* Work order: Return the data below unaltered, but strip out the pictures.

* Recorded information:
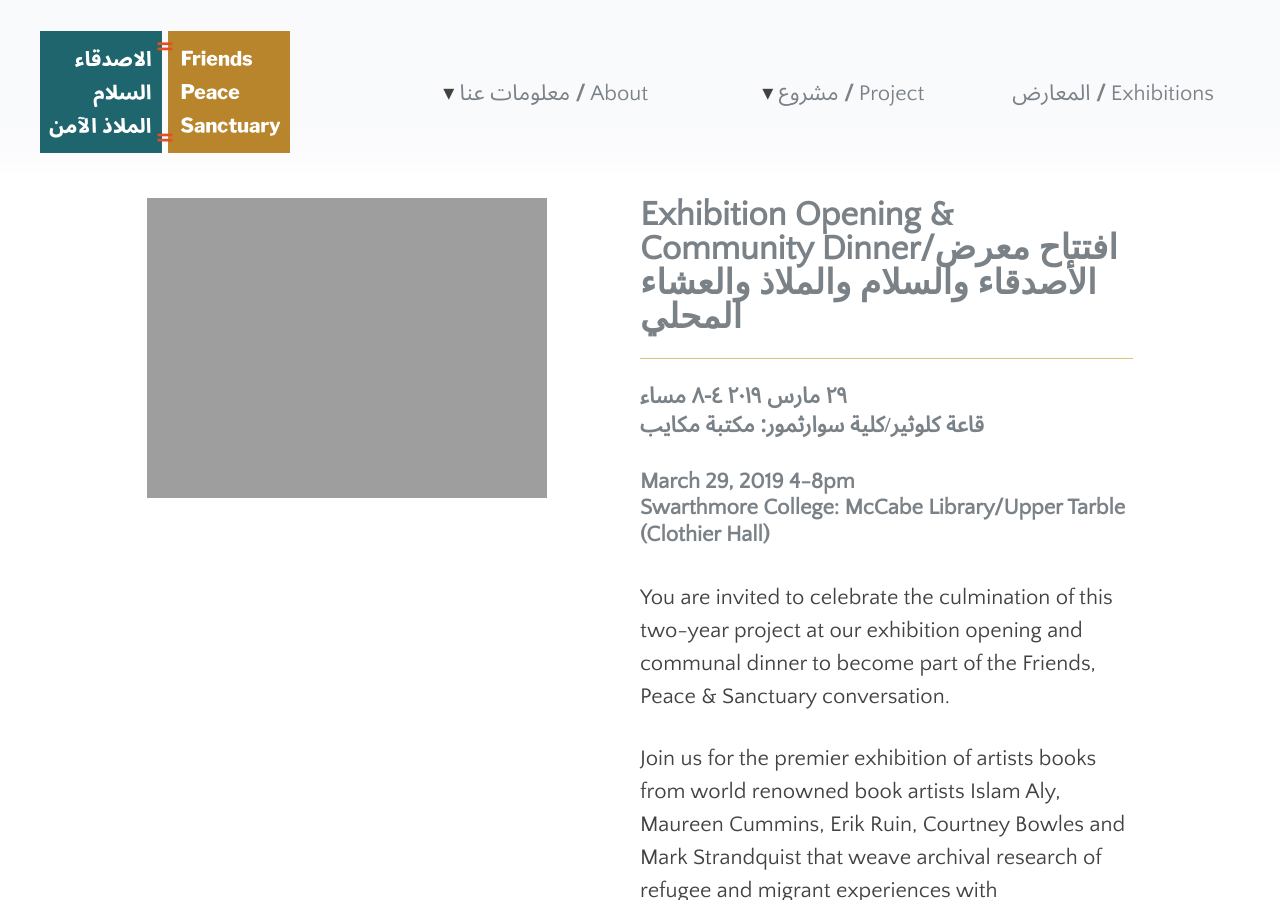
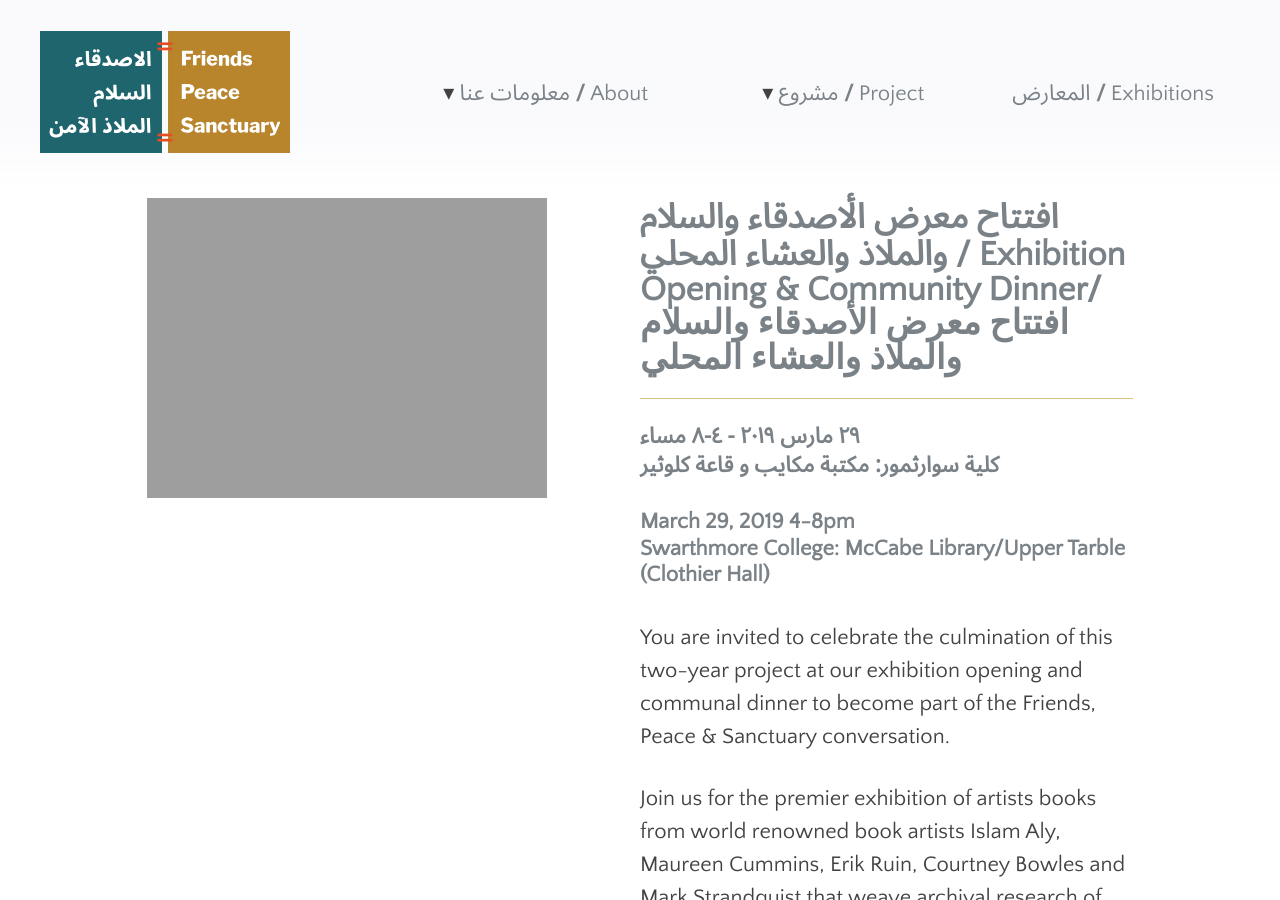
Before and after one commit to swat-ds/fps.swarthmore.edu, a Jekyll site: the page built from _posts/2019-02-21-community-dinner.md, in a window 1280 px wide and 900 px high. Built offline with Jekyll 4.4.1, drawn with Linux system fonts in a browser that asks for light colours.

Commit message:
Update 2019-02-21-community-dinner.md

```diff
--- a/_posts/2019-02-21-community-dinner.md
+++ b/_posts/2019-02-21-community-dinner.md
@@ -34,8 +34,9 @@ tags:
   - 'artist:Raghad'
   - 'artist:Roula Al Jabi'
   - 'artist:Samah AlKasab'
-event_location_ar: 'قاعة كلوثير/كلية سوارثمور: مكتبة مكايب'
-event_date_ar: ٢٩ مارس ٢٠١٩ ٤-٨ مساء
+event_location_ar: 'كلية سوارثمور: مكتبة مكايب و قاعة كلوثير'
+event_date_ar: ٢٩ مارس ٢٠١٩  - ٤-٨ مساء
+title_ar: افتتاح معرض الأصدقاء والسلام والملاذ والعشاء المحلي
 ---
 
 You are invited to celebrate the culmination of this two-year project at our exhibition opening and communal dinner to become part of the Friends, Peace & Sanctuary conversation.
```
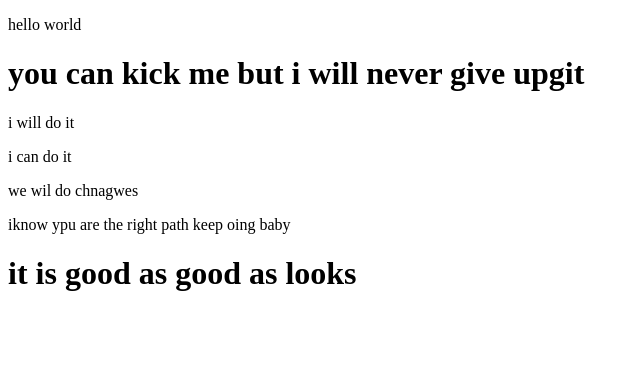
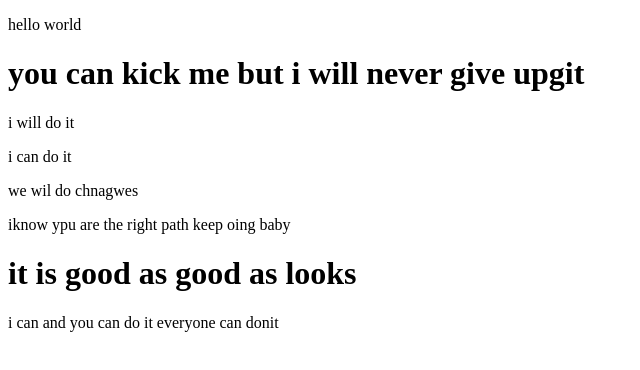
Before and after one commit to Shivraj2023/first_try, a plain HTML site: page index.html in a window 1280 px wide. Shown: the whole page, without its empty margins (0-640 px from the left). Drawn offline with Linux system fonts and the light colour scheme.

Commit message:
Update index.html

```diff
--- a/index.html
+++ b/index.html
@@ -15,5 +15,8 @@
      <p>iknow ypu are the right path keep oing baby</p>
      <h1>it is good as good as looks</h1>
 
+    <p>i can  and you can do it everyone can donit</p>
+
+
 </body>
 </html>
```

* Response to the exercise:
Before and after one commit to swat-ds/fps.swarthmore.edu, a Jekyll site: the page built from _posts/2019-02-21-community-dinner.md, in a window 1280 px wide and 900 px high. Built offline with Jekyll 4.4.1, drawn with Linux system fonts in a browser that asks for light colours.

Commit message:
Update 2019-02-21-community-dinner.md

```diff
--- a/_posts/2019-02-21-community-dinner.md
+++ b/_posts/2019-02-21-community-dinner.md
@@ -34,8 +34,9 @@ tags:
   - 'artist:Raghad'
   - 'artist:Roula Al Jabi'
   - 'artist:Samah AlKasab'
-event_location_ar: 'قاعة كلوثير/كلية سوارثمور: مكتبة مكايب'
-event_date_ar: ٢٩ مارس ٢٠١٩ ٤-٨ مساء
+event_location_ar: 'كلية سوارثمور: مكتبة مكايب و قاعة كلوثير'
+event_date_ar: ٢٩ مارس ٢٠١٩  - ٤-٨ مساء
+title_ar: افتتاح معرض الأصدقاء والسلام والملاذ والعشاء المحلي
 ---
 
 You are invited to celebrate the culmination of this two-year project at our exhibition opening and communal dinner to become part of the Friends, Peace & Sanctuary conversation.
```
Before and after one commit to Shivraj2023/first_try, a plain HTML site: page index.html in a window 1280 px wide. Shown: the whole page, without its empty margins (0-640 px from the left). Drawn offline with Linux system fonts and the light colour scheme.

Commit message:
Update index.html

```diff
--- a/index.html
+++ b/index.html
@@ -15,5 +15,8 @@
      <p>iknow ypu are the right path keep oing baby</p>
      <h1>it is good as good as looks</h1>
 
+    <p>i can  and you can do it everyone can donit</p>
+
+
 </body>
 </html>
```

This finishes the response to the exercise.